At the line containing "border-radius: 5px;", begin retyping, and continue word for word until the records below run out.

[Change detection data]
-=-=-=-=-

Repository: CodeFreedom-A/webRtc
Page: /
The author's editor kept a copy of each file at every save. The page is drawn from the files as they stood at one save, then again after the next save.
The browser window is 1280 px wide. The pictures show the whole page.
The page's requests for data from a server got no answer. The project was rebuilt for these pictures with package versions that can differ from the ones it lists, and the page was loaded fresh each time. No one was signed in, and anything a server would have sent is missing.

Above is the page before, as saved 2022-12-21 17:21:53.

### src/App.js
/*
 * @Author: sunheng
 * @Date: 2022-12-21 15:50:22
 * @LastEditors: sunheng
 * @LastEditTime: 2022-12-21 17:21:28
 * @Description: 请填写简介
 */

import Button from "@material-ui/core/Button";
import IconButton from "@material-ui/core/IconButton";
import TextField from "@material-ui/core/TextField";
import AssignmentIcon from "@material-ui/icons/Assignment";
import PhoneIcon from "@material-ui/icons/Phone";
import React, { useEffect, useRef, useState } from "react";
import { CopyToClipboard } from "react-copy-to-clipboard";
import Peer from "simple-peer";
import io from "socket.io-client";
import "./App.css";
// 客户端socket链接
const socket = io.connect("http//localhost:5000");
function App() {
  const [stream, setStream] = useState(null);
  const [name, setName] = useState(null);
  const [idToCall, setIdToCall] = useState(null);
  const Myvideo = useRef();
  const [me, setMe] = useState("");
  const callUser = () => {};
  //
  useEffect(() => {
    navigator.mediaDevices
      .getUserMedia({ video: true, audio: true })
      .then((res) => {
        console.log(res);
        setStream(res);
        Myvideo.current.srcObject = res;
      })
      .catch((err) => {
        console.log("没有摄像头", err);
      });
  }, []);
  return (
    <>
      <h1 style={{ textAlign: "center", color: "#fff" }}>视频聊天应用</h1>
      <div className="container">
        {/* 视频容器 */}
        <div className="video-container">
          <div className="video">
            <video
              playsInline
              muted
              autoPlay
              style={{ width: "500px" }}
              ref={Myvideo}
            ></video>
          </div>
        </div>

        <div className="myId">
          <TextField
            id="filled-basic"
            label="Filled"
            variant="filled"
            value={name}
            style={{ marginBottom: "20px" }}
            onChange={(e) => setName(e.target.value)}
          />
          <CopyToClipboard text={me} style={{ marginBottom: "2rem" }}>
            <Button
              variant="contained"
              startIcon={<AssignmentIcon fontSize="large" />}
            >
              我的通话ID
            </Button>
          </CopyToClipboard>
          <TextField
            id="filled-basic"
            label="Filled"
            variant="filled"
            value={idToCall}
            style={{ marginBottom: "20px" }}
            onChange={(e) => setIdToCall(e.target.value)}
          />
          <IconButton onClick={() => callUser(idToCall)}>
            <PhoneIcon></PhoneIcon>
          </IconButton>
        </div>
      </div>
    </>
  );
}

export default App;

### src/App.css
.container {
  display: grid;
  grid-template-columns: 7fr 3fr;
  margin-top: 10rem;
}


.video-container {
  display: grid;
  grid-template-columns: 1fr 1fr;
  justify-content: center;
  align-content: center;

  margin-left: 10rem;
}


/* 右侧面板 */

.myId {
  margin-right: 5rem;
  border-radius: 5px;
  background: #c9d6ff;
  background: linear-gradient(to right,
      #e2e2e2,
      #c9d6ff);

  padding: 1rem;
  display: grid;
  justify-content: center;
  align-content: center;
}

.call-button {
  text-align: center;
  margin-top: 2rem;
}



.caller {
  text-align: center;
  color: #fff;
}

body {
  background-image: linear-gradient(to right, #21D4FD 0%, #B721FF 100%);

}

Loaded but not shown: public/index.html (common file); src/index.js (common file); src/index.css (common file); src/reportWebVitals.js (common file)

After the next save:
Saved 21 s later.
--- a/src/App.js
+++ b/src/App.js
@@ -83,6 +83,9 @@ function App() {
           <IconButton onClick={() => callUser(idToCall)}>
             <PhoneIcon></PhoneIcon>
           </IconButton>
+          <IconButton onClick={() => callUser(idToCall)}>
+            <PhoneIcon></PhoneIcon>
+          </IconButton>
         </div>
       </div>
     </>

-=-=-=-=-

» **SOLVED PROBLEM**:
  border-radius: 5px;
  background: #c9d6ff;
  background: linear-gradient(to right,
      #e2e2e2,
      #c9d6ff);

  padding: 1rem;
  display: grid;
  justify-content: center;
  align-content: center;
}

.call-button {
  text-align: center;
  margin-top: 2rem;
}



.caller {
  text-align: center;
  color: #fff;
}

body {
  background-image: linear-gradient(to right, #21D4FD 0%, #B721FF 100%);

}

Loaded but not shown: public/index.html (common file); src/index.js (common file); src/index.css (common file); src/reportWebVitals.js (common file)

After the next save:
Saved 21 s later.
--- a/src/App.js
+++ b/src/App.js
@@ -83,6 +83,9 @@ function App() {
           <IconButton onClick={() => callUser(idToCall)}>
             <PhoneIcon></PhoneIcon>
           </IconButton>
+          <IconButton onClick={() => callUser(idToCall)}>
+            <PhoneIcon></PhoneIcon>
+          </IconButton>
         </div>
       </div>
     </>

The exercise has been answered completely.